**AIM OF THE TASK:** From the entries, copy each line that includes "docs".

Stored data entries
--- START ---

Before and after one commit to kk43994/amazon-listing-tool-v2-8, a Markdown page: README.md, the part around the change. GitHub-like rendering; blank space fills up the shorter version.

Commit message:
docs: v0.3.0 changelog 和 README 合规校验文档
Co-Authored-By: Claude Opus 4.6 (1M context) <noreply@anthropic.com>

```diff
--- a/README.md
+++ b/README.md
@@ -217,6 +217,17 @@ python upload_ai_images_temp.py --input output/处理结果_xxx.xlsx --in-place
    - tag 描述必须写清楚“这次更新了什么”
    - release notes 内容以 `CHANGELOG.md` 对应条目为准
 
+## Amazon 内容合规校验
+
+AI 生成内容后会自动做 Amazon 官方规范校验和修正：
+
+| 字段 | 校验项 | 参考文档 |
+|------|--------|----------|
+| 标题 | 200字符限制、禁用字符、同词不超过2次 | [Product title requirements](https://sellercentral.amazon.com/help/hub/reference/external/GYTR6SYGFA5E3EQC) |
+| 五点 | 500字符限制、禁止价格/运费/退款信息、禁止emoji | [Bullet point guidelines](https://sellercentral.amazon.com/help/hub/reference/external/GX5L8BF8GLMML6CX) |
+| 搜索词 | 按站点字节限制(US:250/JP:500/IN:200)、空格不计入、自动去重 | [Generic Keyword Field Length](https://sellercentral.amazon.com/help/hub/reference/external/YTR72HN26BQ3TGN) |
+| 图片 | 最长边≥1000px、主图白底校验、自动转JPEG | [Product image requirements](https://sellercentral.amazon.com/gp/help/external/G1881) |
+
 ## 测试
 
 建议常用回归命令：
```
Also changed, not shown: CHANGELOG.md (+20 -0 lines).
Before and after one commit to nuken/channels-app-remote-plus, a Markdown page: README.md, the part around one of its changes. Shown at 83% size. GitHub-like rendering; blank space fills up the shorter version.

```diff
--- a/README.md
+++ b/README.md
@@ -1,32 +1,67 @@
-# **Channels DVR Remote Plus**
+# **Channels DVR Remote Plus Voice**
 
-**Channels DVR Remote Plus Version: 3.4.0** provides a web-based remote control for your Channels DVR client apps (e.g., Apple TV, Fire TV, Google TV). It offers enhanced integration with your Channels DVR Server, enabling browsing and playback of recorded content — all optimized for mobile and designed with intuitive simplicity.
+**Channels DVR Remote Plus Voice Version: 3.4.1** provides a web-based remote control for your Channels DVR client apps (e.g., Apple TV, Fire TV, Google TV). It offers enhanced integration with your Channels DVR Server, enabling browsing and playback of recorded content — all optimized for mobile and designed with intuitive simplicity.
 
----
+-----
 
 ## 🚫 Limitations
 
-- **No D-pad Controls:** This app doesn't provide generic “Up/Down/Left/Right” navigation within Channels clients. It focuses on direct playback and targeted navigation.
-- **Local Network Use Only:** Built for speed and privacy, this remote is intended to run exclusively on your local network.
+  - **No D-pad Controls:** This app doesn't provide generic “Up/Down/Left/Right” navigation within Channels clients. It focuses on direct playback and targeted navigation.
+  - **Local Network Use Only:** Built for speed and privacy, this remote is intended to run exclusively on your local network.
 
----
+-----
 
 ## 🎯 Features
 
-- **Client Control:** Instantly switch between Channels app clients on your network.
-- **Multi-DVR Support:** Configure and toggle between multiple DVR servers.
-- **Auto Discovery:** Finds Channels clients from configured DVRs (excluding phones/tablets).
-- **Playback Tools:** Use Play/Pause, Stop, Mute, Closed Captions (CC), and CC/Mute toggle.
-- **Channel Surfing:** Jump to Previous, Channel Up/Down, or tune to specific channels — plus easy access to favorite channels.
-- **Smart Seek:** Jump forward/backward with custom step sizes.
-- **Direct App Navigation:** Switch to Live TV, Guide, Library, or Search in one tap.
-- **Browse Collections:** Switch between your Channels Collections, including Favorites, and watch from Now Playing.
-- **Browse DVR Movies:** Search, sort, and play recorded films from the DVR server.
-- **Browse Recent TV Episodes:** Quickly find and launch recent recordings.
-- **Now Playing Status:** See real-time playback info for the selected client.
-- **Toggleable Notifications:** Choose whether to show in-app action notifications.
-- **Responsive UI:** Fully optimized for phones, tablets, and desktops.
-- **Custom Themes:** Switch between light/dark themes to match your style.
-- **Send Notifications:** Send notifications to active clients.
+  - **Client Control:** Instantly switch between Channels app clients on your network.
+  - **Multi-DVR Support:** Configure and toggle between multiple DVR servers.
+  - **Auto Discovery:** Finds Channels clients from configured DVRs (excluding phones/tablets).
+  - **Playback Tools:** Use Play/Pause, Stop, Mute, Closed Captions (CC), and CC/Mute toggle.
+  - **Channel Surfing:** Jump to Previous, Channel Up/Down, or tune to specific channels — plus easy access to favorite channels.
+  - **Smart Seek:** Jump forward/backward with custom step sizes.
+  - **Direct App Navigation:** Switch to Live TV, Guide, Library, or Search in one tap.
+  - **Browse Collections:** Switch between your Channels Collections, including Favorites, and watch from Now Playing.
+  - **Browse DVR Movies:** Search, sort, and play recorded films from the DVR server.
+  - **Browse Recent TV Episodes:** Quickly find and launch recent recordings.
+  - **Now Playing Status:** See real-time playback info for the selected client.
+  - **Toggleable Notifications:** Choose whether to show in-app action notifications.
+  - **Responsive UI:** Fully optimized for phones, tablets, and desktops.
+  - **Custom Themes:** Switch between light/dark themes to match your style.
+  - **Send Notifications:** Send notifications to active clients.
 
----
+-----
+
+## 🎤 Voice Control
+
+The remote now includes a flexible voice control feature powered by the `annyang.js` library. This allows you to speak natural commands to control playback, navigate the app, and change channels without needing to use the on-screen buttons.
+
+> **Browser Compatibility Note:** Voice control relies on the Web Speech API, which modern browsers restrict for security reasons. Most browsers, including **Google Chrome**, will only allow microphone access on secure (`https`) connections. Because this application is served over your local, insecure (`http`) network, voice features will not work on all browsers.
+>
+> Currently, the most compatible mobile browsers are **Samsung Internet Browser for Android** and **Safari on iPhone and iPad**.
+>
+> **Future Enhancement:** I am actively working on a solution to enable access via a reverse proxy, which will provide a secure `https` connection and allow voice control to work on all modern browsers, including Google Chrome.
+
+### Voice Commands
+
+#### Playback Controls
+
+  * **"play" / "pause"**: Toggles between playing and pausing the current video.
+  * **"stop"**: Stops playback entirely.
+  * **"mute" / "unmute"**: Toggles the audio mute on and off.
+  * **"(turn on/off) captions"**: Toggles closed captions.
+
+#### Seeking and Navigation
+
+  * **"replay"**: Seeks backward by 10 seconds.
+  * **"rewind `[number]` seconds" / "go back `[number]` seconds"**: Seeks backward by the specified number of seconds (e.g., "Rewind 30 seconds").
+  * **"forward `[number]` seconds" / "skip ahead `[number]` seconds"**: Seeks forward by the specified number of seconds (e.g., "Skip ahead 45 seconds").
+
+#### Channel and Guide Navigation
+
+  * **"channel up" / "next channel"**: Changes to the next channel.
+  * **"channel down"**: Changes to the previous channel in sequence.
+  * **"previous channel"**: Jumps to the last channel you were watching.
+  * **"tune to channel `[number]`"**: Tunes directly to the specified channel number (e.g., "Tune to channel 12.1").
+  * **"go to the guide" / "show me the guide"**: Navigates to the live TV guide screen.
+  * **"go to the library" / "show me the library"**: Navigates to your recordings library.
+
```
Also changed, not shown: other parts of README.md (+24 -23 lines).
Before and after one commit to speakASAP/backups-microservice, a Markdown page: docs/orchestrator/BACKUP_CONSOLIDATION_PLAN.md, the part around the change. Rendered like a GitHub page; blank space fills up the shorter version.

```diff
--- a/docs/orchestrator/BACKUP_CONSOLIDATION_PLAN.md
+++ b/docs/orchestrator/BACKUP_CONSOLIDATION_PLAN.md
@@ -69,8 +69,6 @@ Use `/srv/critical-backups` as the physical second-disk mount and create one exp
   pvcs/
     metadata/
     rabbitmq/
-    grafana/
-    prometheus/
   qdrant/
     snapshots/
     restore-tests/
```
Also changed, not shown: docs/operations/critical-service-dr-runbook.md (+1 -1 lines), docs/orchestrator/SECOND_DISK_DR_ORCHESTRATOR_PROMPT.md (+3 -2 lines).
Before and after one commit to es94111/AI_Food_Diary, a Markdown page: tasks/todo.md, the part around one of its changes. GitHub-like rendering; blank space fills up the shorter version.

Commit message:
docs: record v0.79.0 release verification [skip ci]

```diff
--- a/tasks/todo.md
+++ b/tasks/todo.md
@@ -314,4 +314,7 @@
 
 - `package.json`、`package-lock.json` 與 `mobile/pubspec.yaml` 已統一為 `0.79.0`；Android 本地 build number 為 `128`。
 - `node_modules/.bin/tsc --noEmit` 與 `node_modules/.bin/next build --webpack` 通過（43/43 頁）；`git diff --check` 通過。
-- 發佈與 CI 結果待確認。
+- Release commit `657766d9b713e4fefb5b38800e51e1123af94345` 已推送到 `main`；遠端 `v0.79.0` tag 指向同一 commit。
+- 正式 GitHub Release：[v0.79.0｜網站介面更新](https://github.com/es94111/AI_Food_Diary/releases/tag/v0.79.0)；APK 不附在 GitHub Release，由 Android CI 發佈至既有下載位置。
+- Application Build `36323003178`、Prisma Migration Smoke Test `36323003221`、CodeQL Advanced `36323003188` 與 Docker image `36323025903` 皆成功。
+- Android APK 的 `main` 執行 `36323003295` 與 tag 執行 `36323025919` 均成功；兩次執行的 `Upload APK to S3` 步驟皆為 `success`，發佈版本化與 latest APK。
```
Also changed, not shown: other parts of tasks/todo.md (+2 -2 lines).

--- END ---

**ANSWER TO THIS EXERCISE:**
docs: v0.3.0 changelog 和 README 合规校验文档
Before and after one commit to speakASAP/backups-microservice, a Markdown page: docs/orchestrator/BACKUP_CONSOLIDATION_PLAN.md, the part around the change. Rendered like a GitHub page; blank space fills up the shorter version.
--- a/docs/orchestrator/BACKUP_CONSOLIDATION_PLAN.md
+++ b/docs/orchestrator/BACKUP_CONSOLIDATION_PLAN.md
Also changed, not shown: docs/operations/critical-service-dr-runbook.md (+1 -1 lines), docs/orchestrator/SECOND_DISK_DR_ORCHESTRATOR_PROMPT.md (+3 -2 lines).
docs: record v0.79.0 release verification [skip ci]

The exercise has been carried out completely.